• **RECORDS FOR THIS TASK**:
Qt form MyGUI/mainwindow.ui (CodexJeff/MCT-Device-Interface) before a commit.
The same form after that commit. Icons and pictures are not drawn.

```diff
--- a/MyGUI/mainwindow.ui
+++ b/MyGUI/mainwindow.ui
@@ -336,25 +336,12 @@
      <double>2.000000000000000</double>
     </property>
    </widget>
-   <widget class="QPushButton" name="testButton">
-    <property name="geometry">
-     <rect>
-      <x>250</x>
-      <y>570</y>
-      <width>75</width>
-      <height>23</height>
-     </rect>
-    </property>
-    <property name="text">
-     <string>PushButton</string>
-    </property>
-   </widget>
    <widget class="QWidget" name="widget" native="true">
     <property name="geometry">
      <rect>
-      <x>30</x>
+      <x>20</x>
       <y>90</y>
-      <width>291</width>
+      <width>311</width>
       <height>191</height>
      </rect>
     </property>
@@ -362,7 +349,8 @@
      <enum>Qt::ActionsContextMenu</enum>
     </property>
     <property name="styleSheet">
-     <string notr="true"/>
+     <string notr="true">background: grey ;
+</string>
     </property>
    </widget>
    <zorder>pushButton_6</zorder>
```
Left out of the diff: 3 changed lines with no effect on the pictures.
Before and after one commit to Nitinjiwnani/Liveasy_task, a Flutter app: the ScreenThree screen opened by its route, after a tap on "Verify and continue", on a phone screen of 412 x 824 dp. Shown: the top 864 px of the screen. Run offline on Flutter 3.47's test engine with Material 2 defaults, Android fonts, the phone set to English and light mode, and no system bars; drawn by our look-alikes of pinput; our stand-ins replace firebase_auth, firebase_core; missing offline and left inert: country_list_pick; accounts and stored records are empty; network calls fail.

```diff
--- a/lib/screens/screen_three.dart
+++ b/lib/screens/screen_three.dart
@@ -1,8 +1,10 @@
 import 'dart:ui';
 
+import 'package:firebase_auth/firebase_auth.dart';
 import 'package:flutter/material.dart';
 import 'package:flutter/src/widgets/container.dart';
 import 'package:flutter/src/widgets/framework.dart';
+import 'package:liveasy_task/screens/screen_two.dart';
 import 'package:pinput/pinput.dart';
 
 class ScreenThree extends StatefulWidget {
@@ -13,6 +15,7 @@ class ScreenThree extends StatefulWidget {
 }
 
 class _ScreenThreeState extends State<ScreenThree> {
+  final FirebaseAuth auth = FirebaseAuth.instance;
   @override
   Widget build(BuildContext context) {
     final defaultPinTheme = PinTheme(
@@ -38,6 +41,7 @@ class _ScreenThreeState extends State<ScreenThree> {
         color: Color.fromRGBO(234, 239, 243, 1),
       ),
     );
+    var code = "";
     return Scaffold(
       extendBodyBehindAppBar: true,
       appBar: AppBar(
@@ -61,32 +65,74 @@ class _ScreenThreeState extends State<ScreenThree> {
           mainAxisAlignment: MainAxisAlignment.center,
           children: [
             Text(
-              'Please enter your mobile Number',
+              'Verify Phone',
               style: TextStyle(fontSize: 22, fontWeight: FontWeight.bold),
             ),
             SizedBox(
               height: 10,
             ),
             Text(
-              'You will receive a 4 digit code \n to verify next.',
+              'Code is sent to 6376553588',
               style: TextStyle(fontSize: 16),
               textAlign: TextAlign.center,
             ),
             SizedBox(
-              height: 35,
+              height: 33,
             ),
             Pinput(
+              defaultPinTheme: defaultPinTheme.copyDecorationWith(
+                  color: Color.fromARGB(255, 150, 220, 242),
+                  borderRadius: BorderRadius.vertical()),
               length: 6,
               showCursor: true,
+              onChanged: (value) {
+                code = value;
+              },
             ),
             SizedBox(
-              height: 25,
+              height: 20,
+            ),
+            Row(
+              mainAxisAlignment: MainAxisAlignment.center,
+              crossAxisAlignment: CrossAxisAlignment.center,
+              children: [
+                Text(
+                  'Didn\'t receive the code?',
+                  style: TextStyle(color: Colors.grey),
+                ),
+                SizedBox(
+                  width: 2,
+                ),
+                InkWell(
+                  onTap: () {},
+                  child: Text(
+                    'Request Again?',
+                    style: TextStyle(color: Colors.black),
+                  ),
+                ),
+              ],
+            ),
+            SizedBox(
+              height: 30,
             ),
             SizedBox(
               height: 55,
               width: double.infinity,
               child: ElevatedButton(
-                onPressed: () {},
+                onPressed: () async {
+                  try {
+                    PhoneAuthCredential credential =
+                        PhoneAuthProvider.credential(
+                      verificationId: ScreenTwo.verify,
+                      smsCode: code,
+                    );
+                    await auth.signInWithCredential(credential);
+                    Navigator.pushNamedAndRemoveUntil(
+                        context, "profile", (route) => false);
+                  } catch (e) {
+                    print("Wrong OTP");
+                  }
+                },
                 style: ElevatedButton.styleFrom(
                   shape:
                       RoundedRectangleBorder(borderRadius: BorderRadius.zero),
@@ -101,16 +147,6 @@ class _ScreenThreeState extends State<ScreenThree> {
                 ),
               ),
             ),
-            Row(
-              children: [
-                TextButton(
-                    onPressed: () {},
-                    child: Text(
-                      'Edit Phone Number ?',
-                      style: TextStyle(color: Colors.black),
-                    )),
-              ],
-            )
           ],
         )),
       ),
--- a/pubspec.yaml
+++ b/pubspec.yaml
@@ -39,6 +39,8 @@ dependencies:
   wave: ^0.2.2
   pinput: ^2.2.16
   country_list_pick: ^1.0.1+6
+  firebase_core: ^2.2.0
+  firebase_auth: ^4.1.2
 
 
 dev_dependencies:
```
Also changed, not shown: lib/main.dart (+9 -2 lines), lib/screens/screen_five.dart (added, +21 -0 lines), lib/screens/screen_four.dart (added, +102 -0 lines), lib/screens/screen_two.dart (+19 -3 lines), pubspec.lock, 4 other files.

• **WHAT THIS TASK INVOLVES**: Output the data exactly, from the first line through the line that holds "Left out of", so that no later line appears.

• **RESPONSE**:
Qt form MyGUI/mainwindow.ui (CodexJeff/MCT-Device-Interface) before a commit.
The same form after that commit. Icons and pictures are not drawn.

```diff
--- a/MyGUI/mainwindow.ui
+++ b/MyGUI/mainwindow.ui
@@ -336,25 +336,12 @@
      <double>2.000000000000000</double>
     </property>
    </widget>
-   <widget class="QPushButton" name="testButton">
-    <property name="geometry">
-     <rect>
-      <x>250</x>
-      <y>570</y>
-      <width>75</width>
-      <height>23</height>
-     </rect>
-    </property>
-    <property name="text">
-     <string>PushButton</string>
-    </property>
-   </widget>
    <widget class="QWidget" name="widget" native="true">
     <property name="geometry">
      <rect>
-      <x>30</x>
+      <x>20</x>
       <y>90</y>
-      <width>291</width>
+      <width>311</width>
       <height>191</height>
      </rect>
     </property>
@@ -362,7 +349,8 @@
      <enum>Qt::ActionsContextMenu</enum>
     </property>
     <property name="styleSheet">
-     <string notr="true"/>
+     <string notr="true">background: grey ;
+</string>
     </property>
    </widget>
    <zorder>pushButton_6</zorder>
```
Left out of the diff: 3 changed lines with no effect on the pictures.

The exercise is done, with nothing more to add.